Make an exact copy of the entries, taking out every picture.

(Revision comparison data)
───

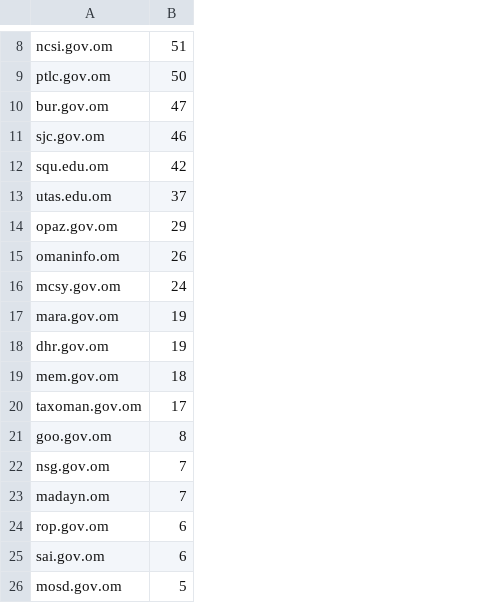
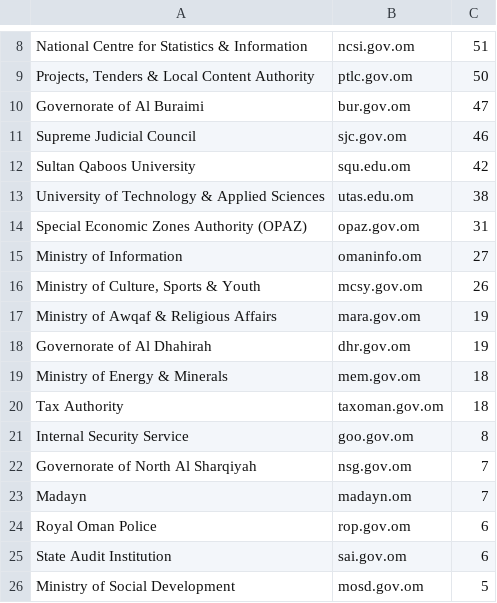
Before and after one commit to AhsanRao/mueen-usage-dashboard, a CSV file: registered_users.csv, drawn as a sheet; only a part is shown, gaps mark what is left out; addresses are those after the commit; the diff covers the shown part only; the diff names each change by its address in the sheet, - before the commit and + after, or states it on an @@ line.

```diff
--- a/registered_users.csv
+++ b/registered_users.csv
+column A, rows 8-26: National Centre for Statistics & Information | Projects, Tenders & Local Content Authority | Governorate of Al Buraimi | Supreme Judicial Council | Sultan Qaboos University | University of Technology & Applied Sciences | Special Economic Zones Authority (OPAZ) | Ministry of Information | Ministry of Culture, Sports & Youth | Ministry of Awqaf & Religious Affairs | Governorate of Al Dhahirah | Ministry of Energy & Minerals | Tax Authority | Internal Security Service | Governorate of North Al Sharqiyah | Madayn | Royal Oman Police | State Audit Institution | Ministry of Social Development
-C13: 37
+C13: 38
-C14: 29
+C14: 31
-C15: 26
+C15: 27
-C16: 24
+C16: 26
-C20: 17
+C20: 18
```
Also changed, not shown: 6 added rows, 11 removed rows, 21 moved rows and 2 edited cells elsewhere in this file, 1 other file.
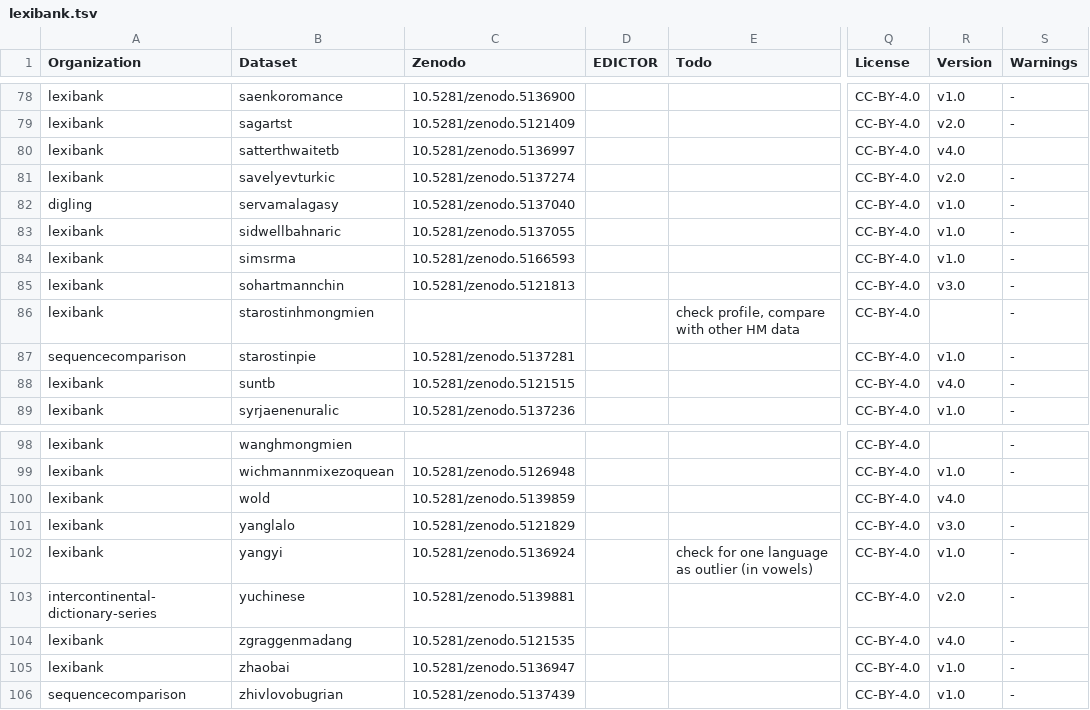
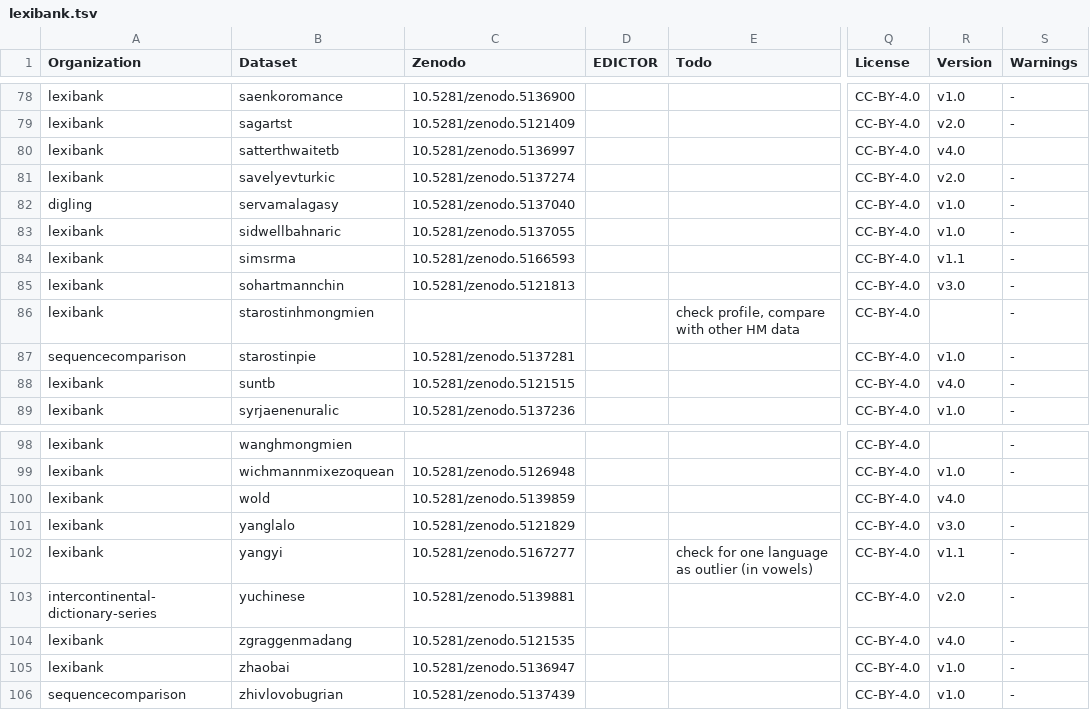
Before and after one commit to lexibank/lexibank-analysed, a TSV file: etc/lexibank.tsv, drawn as a sheet; only a part is shown, gaps mark what is left out; the diff names each change by its address in the sheet, - before the commit and + after, or states it on an @@ line.

Commit message:
download lexibank.tsv at start of download command

```diff
--- a/etc/lexibank.tsv
+++ b/etc/lexibank.tsv
-R84 (Version): v1.0
+R84 (Version): v1.1
-C102 (Zenodo): 10.5281/zenodo.5136924
+C102 (Zenodo): 10.5281/zenodo.5167277
-R102 (Version): v1.0
+R102 (Version): v1.1
```
Also changed, not shown: 3 other files.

───

- **EXERCISE OUTPUT**
Before and after one commit to AhsanRao/mueen-usage-dashboard, a CSV file: registered_users.csv, drawn as a sheet; only a part is shown, gaps mark what is left out; addresses are those after the commit; the diff covers the shown part only; the diff names each change by its address in the sheet, - before the commit and + after, or states it on an @@ line.

```diff
--- a/registered_users.csv
+++ b/registered_users.csv
+column A, rows 8-26: National Centre for Statistics & Information | Projects, Tenders & Local Content Authority | Governorate of Al Buraimi | Supreme Judicial Council | Sultan Qaboos University | University of Technology & Applied Sciences | Special Economic Zones Authority (OPAZ) | Ministry of Information | Ministry of Culture, Sports & Youth | Ministry of Awqaf & Religious Affairs | Governorate of Al Dhahirah | Ministry of Energy & Minerals | Tax Authority | Internal Security Service | Governorate of North Al Sharqiyah | Madayn | Royal Oman Police | State Audit Institution | Ministry of Social Development
-C13: 37
+C13: 38
-C14: 29
+C14: 31
-C15: 26
+C15: 27
-C16: 24
+C16: 26
-C20: 17
+C20: 18
```
Also changed, not shown: 6 added rows, 11 removed rows, 21 moved rows and 2 edited cells elsewhere in this file, 1 other file.
Before and after one commit to lexibank/lexibank-analysed, a TSV file: etc/lexibank.tsv, drawn as a sheet; only a part is shown, gaps mark what is left out; the diff names each change by its address in the sheet, - before the commit and + after, or states it on an @@ line.

Commit message:
download lexibank.tsv at start of download command

```diff
--- a/etc/lexibank.tsv
+++ b/etc/lexibank.tsv
-R84 (Version): v1.0
+R84 (Version): v1.1
-C102 (Zenodo): 10.5281/zenodo.5136924
+C102 (Zenodo): 10.5281/zenodo.5167277
-R102 (Version): v1.0
+R102 (Version): v1.1
```
Also changed, not shown: 3 other files.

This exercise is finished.